So, since this post is getting insanely long, and I still have photos to add and dinner to make, I’ll just list a few of the other highlights of our trip: Saw a performance of “Oliver” in the West End, toured the Imperial War Museum, rode a couple of double decker buses, spent a day in Mayfair/Shepherd Mews, had some amazing meals, did a real pub crawl with CR (we had babysitters, remember? 🙂 ) And lest I forget, cream tea wherever I could find it!  And I’m sure a few other fun things that I’m sure I’ll recall after I post this.

It was hard to leave. I truly, madly, deeply love London. I can’t wait to go back—with any luck, maybe even next summer since there were quite a few things I wanted to do and didn’t have time to do: Portobello Market (thanks for the suggestion, Dee!), Notting Hill bookstores, the National Gallery, the Tate, Harrods, Windsor Castle, Green Park, Hyde Park, Kensington Palace, Dickens House…phew! I could continue….but you get the idea.

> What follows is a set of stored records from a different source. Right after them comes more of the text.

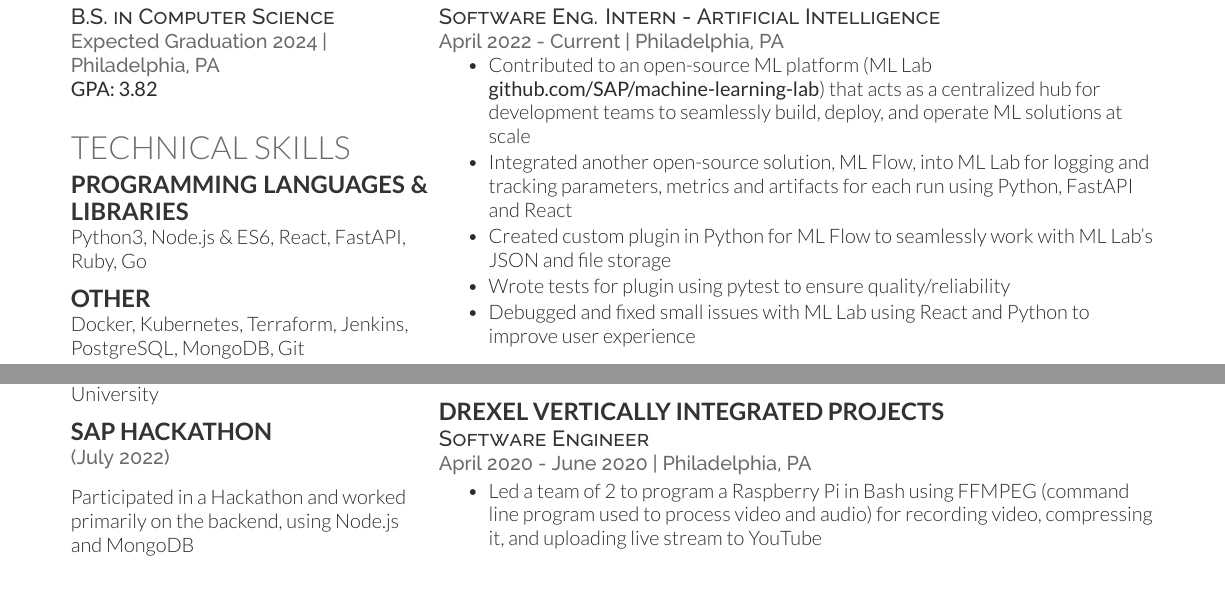
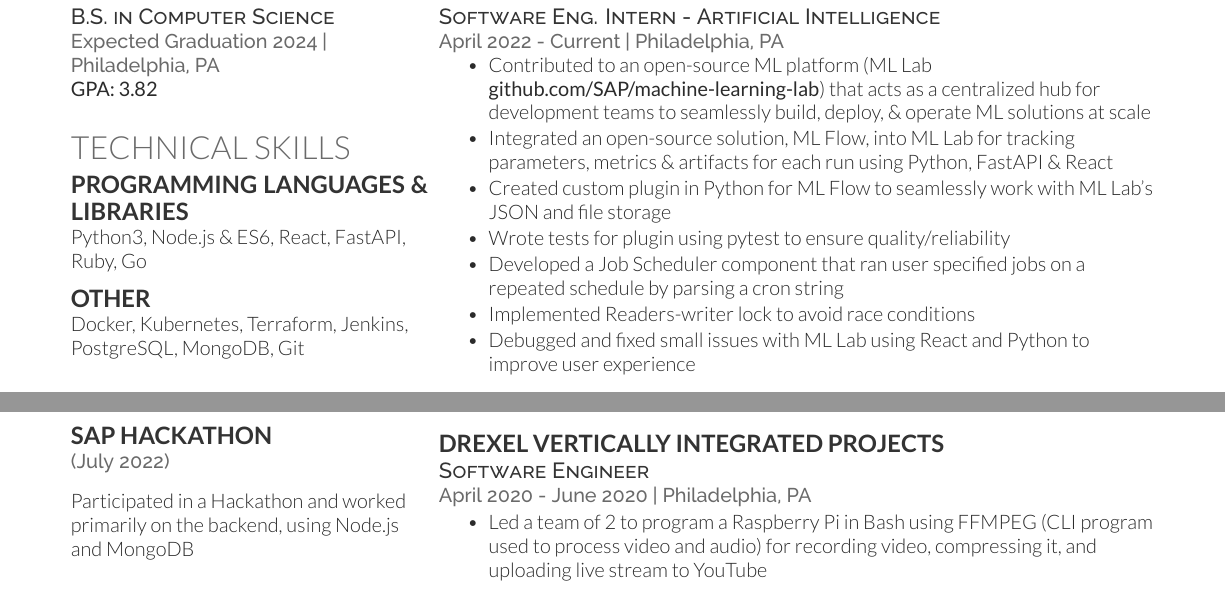
Before and after one commit to Zohair-coder/Web-Dev-Resume, a LaTeX CV (Zohair's Resume.tex): two parts of the page, joined at a grey line, cut so that both start at the same text. Compiled offline with XeLaTeX.

Commit message:
11th draft

```diff
--- a/Zohair's Resume.tex
+++ b/Zohair's Resume.tex
@@ -266,10 +266,12 @@
     \location{April 2022 - Current | Philadelphia, PA}
     \vspace{\topsep} % Hacky fix for awkward extra vertical space
     \begin{tightemize}
-        \item Contributed to an open-source ML platform (ML Lab \textbf{\href{https://github.com/SAP/machine-learning-lab}{github.com/SAP/machine-learning-lab}}) that acts as a centralized hub for development teams to seamlessly build, deploy, and operate ML solutions at scale
-        \item Integrated another open-source solution, ML Flow, into ML Lab for logging and tracking parameters, metrics and artifacts for each run using Python, FastAPI and React
+        \item Contributed to an open-source ML platform (ML Lab \textbf{\href{https://github.com/SAP/machine-learning-lab}{github.com/SAP/machine-learning-lab}}) that acts as a centralized hub for development teams to seamlessly build, deploy, \& operate ML solutions at scale
+        \item Integrated an open-source solution, ML Flow, into ML Lab for tracking parameters, metrics \& artifacts for each run using Python, FastAPI \& React
         \item Created custom plugin in Python for ML Flow to seamlessly work with ML Lab's JSON and file storage
         \item Wrote tests for plugin using pytest to ensure quality/reliability
+        \item Developed a Job Scheduler component that ran user specified jobs on a repeated schedule by parsing a cron string
+        \item Implemented Readers-writer lock to avoid race conditions
         \item Debugged and fixed small issues with ML Lab using React and Python to improve user experience
     \end{tightemize}
     \sectionsep
@@ -309,7 +311,7 @@
     \descript{Software Engineer}
     \location{April 2020 - June 2020 | Philadelphia, PA}
     \begin{tightemize}
-        \item Led a team of 2 to program a Raspberry Pi in Bash using FFMPEG (command line program used to process video and audio) for recording video, compressing it, and uploading live stream to YouTube
+        \item Led a team of 2 to program a Raspberry Pi in Bash using FFMPEG (CLI program used to process video and audio) for recording video, compressing it, and uploading live stream to YouTube
         % \item Learned Bash Scripting and FFMPEG in 1 week to complete the task
         % \item Reduced latency by 40\% by optimizing key factors such as frames per second and video resolution
         % \item Evaluated multiple options to complete the task and gave a presentation to \textbf{\href{https://drexel.edu/engineering/about/faculty-staff/C/cairncross-richard/}{Professor Cairncross}}
```
Also changed, not shown: Zohair's Resume.pdf.
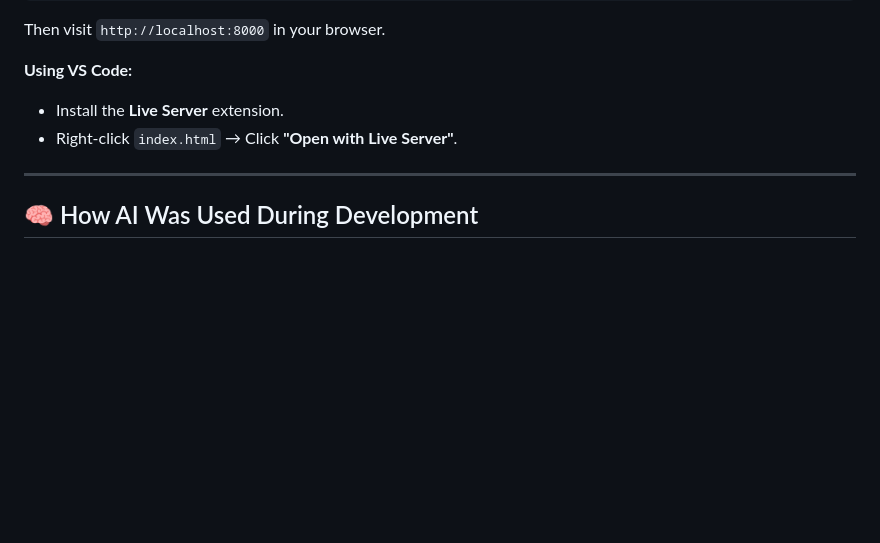
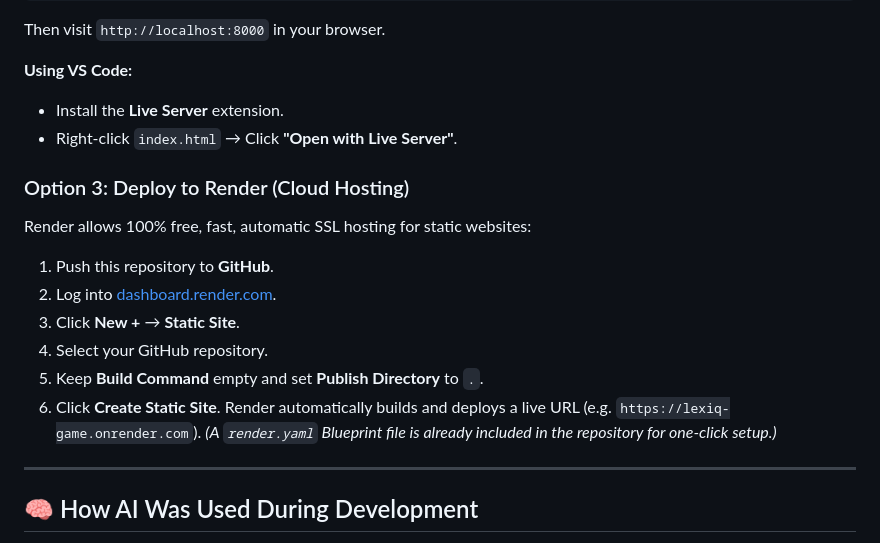
Before and after one commit to ajsalkh07/Word-Game, a Markdown page: README.md, the part around the change. Drawn GitHub-style; blank space fills up the shorter version.

Commit message:
Add Render hosting guide

```diff
--- a/README.md
+++ b/README.md
@@ -103,6 +103,16 @@ Then visit `http://localhost:8000` in your browser.
 - Install the **Live Server** extension.
 - Right-click `index.html` → Click **"Open with Live Server"**.
 
+### Option 3: Deploy to Render (Cloud Hosting)
+Render allows 100% free, fast, automatic SSL hosting for static websites:
+1. Push this repository to **GitHub**.
+2. Log into [dashboard.render.com](https://dashboard.render.com).
+3. Click **New +** → **Static Site**.
+4. Select your GitHub repository.
+5. Keep **Build Command** empty and set **Publish Directory** to `.`.
+6. Click **Create Static Site**. Render automatically builds and deploys a live URL (e.g. `https://lexiq-game.onrender.com`).
+*(A `render.yaml` Blueprint file is already included in the repository for one-click setup.)*
+
 ---
 
 ## 🧠 How AI Was Used During Development
```
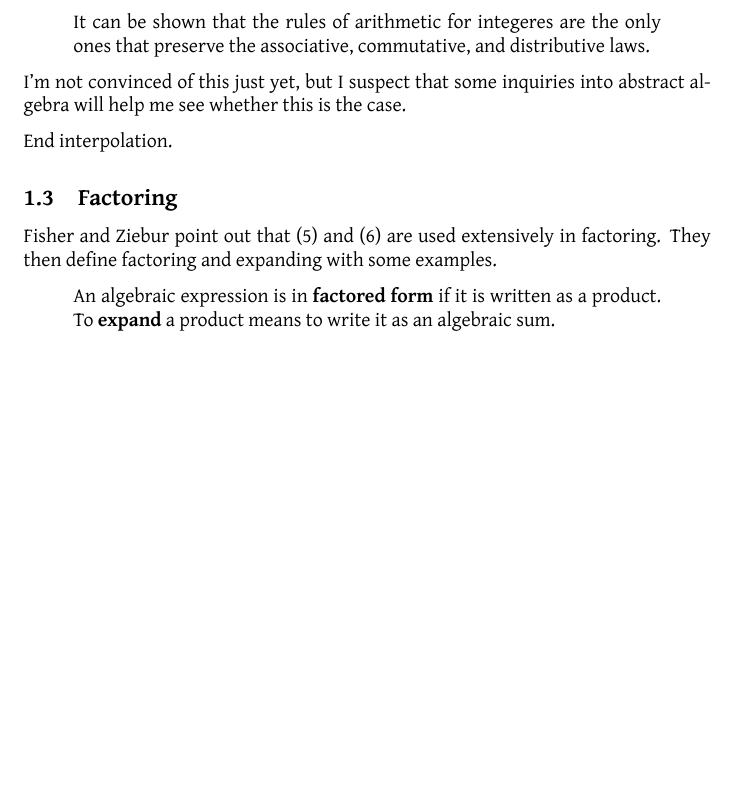
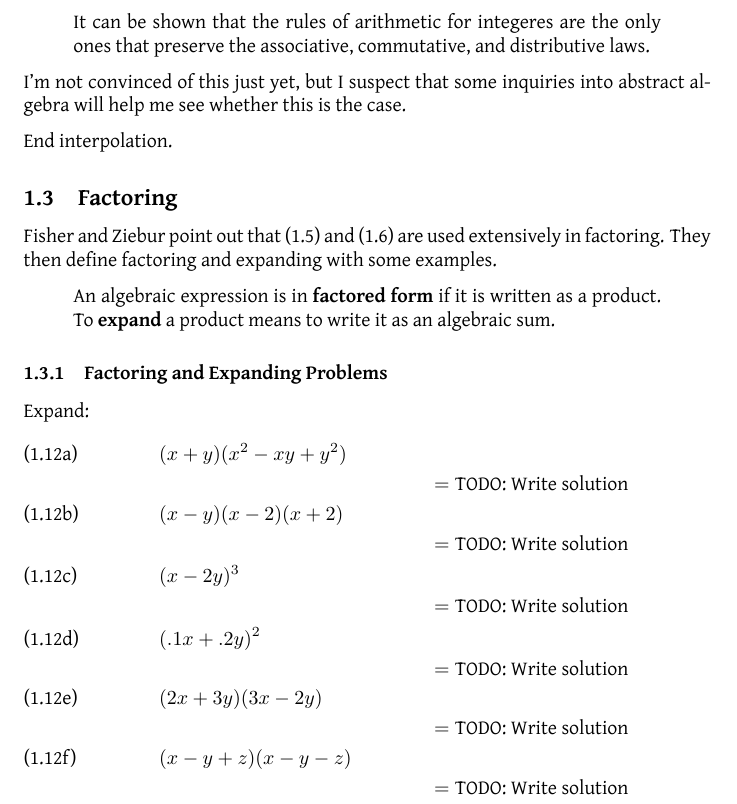
Before and after one commit to jllovet/iue-bs-math, a LaTeX document (001-preparation/integrated-algebra-and-trigonometry/integrated_algebra_and_trig.tex): part of page 3 of 4, cut so that both start at the same text, the shorter picture padded with empty space. Compiled offline with XeLaTeX.

Commit message:
Add factoring and expanding problems section

```diff
--- a/001-preparation/integrated-algebra-and-trigonometry/integrated_algebra_and_trig.tex
+++ b/001-preparation/integrated-algebra-and-trigonometry/integrated_algebra_and_trig.tex
@@ -19,6 +19,8 @@
 
 \usepackage{amsmath}
 \usepackage{amsfonts}
+
+\numberwithin{equation}{section}
 
 \title{Notes on Fisher and Ziebur's\\\textit{Integrated Algebra and Trigonometry}}
 \author{Jonathan Llovet}
@@ -110,6 +112,31 @@ They then define factoring and expanding with some examples.
     To \textbf{expand} a product means to write it as an algebraic sum.
 \end{quote}
 
+\subsubsection{Factoring and Expanding Problems}
+\begin{subequations}
+    Expand:
+    \begin{align}%a
+        &(x+y)(x^2 - xy + y^2)&&\\
+        &&=\text{TODO: Write solution}\notag\\
+        %b
+        &(x-y)(x-2)(x+2)&&\\
+        &&=\text{TODO: Write solution}\notag\\
+        %c
+        &(x-2y)^3&&\\
+        &&=\text{TODO: Write solution}\notag\\
+        %d
+        &(.1x+.2y)^2&&\\
+        &&=\text{TODO: Write solution}\notag\\
+        %e
+        &(2x+3y)(3x-2y)&&\\
+        &&=\text{TODO: Write solution}\notag\\
+        %f
+        &(x-y+z)(x-y-z)&&\\
+        &&=\text{TODO: Write solution}\notag
+    \end{align}
+
+\end{subequations}
+
 \newpage
 \printbibliography
 
```
Also changed, not shown: 1 other file.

Hope you enjoy these photos. I’ll add many more to my profile on FB, but please be patient, I have a ton. I really played tourist!A loverly lamp post base!

Now time to go make dinner. Back to the grind with a new year dead ahead…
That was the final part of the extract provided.